Research reveals just how rough new parents have had it during the pandemic

Woah, baby!

Two in three parents of infants say they have no clue what they're doing when it comes to parenting, according to new research.A recent survey of 2,000 American parents with children ages 0 to 1 found 68% feel like they're just winging it, especially for the first six months of their baby's life.And the pandemic hasn't made things easier.

Sixty-eight percent (68%) of parents said the crisis has completely changed the way they take care of their child.

In addition to being a parent, many have taken up other roles at home such as being a chef (55%), daycare provider (51%), a maid (50%) and teacher (50%) over the past year.Juggling all of these jobs has cut the sleep of nearly a third (31%) of parents, who average about five hours of sleep every night.Besides not getting enough sleep (63%), parents also struggle with not having enough time for self-care (58%) or for doing other errands during the day (56%).Conducted by OnePoll on behalf of Enfamil, the survey also revealed nearly half of parents (49%) are worried about their infant's cognitive development and health.Parents often seek advice when it comes to their baby's health and development - and for 54%, their baby's pediatrician is their top choice for getting words of wisdom, followed by friends (45%), and online searches (43%).However, all of this advice can be overwhelming for 56% of parents since three in four (73%) want to prioritize caring for their infant's emotional needs just as much as their physical ones."As a pediatrician and mother, I am extremely passionate about informing new parents on how to fuel their baby's development and immune health." says pediatrician and Enfamil NeuroPro spokesperson, Dr. Mona Amin.

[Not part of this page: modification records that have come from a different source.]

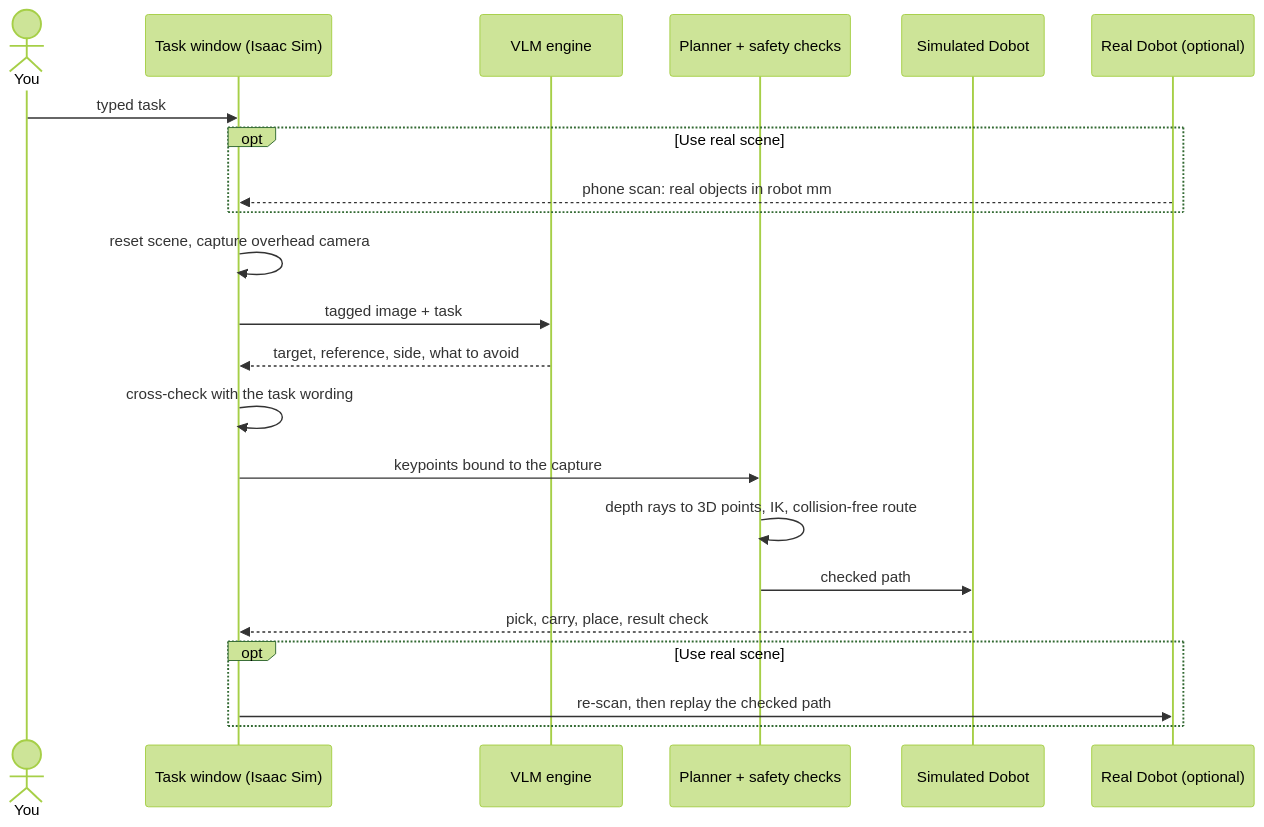
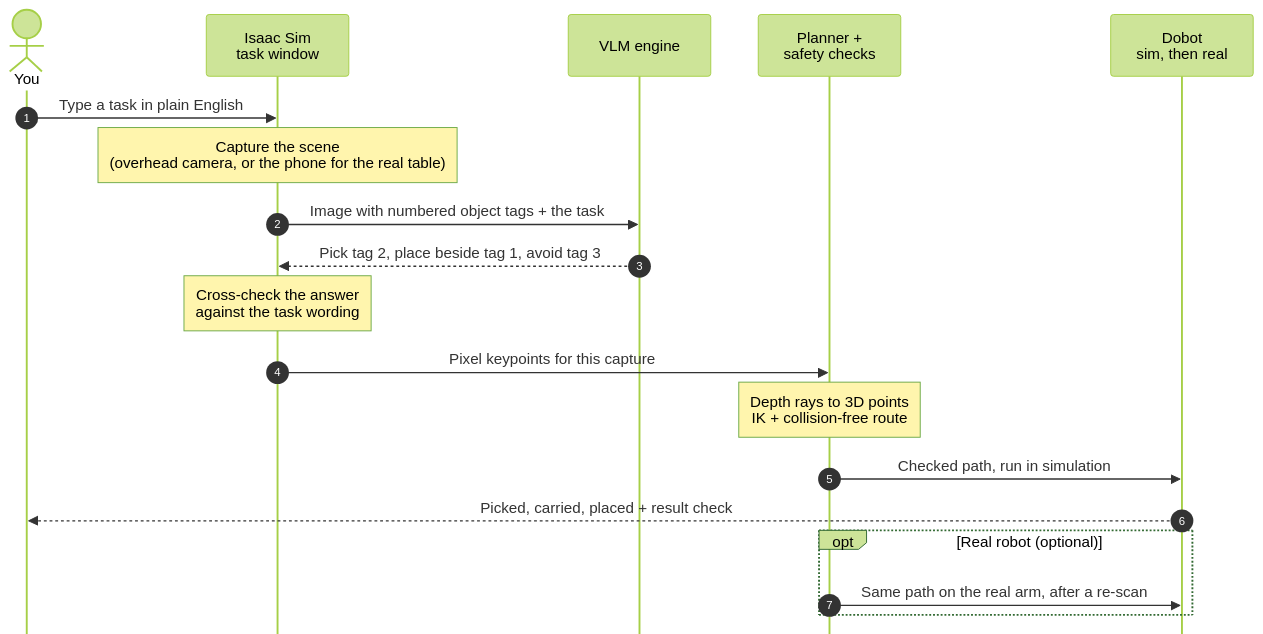
One commit to Fe3w/dobot-vlm-vla-pick-place changed the diagram in README.md. Above: the diagram before and after it, drawn with Mermaid (forest theme). The commit also changed 1 other file, not shown here.

````diff
--- a/README.md
+++ b/README.md
@@ -39,25 +39,23 @@
 ```mermaid
+%%{init: {"sequence": {"mirrorActors": false, "messageMargin": 40, "noteMargin": 12}}}%%
 sequenceDiagram
+    autonumber
     actor U as You
-    participant W as Task window (Isaac Sim)
+    participant W as Isaac Sim<br/>task window
     participant V as VLM engine
-    participant P as Planner + safety checks
-    participant S as Simulated Dobot
-    participant R as Real Dobot (optional)
+    participant P as Planner +<br/>safety checks
+    participant D as Dobot<br/>sim, then real
 
-    U->>W: typed task
-    opt Use real scene
-        R-->>W: phone scan: real objects in robot mm
-    end
-    W->>W: reset scene, capture overhead camera
-    W->>V: tagged image + task
-    V-->>W: target, reference, side, what to avoid
-    W->>W: cross-check with the task wording
-    W->>P: keypoints bound to the capture
-    P->>P: depth rays to 3D points, IK, collision-free route
-    P->>S: checked path
-    S-->>W: pick, carry, place, result check
-    opt Use real scene
-        W->>R: re-scan, then replay the checked path
+    U->>W: Type a task in plain English
+    Note over W: Capture the scene<br/>(overhead camera, or the phone for the real table)
+    W->>V: Image with numbered object tags + the task
+    V-->>W: Pick tag 2, place beside tag 1, avoid tag 3
+    Note over W: Cross-check the answer<br/>against the task wording
+    W->>P: Pixel keypoints for this capture
+    Note over P: Depth rays to 3D points<br/>IK + collision-free route
+    P->>D: Checked path, run in simulation
+    D-->>U: Picked, carried, placed + result check
+    opt Real robot (optional)
+        P->>D: Same path on the real arm, after a re-scan
     end
 ```
````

"The first year is critical to a baby's cognitive development and growth - to maximize this window of opportunity, baby's brain and immune system need to be nourished."Seven in ten (69%) respondents said they wish there were more accessible resources so they could help their child's cognitive development. That's why 68% have taken extra steps to support their child.

In fact, eight in ten (81%) took advantage of their time off during the pandemic by bonding more  with their child.Parents also encouraged their little one to play with learning-based toys or games (70%), read books to them (66%) and sing nursery rhymes together (62%) about five days a week.To further stimulate their cognitive development, respondents noted that they show their child their reflection (62%) and feed them enriching foods (56%) .Two-thirds (67%) of parents feed their baby infant formula, and most (85%) said they take the time to do extensive research and pay close attention to ingredients and the benefits before selecting a formula for their child."One of the things that most parents surveyed (94%) specifically value in formula is the ability to provide cognitive development and immune support for their baby," said Dr. Amin.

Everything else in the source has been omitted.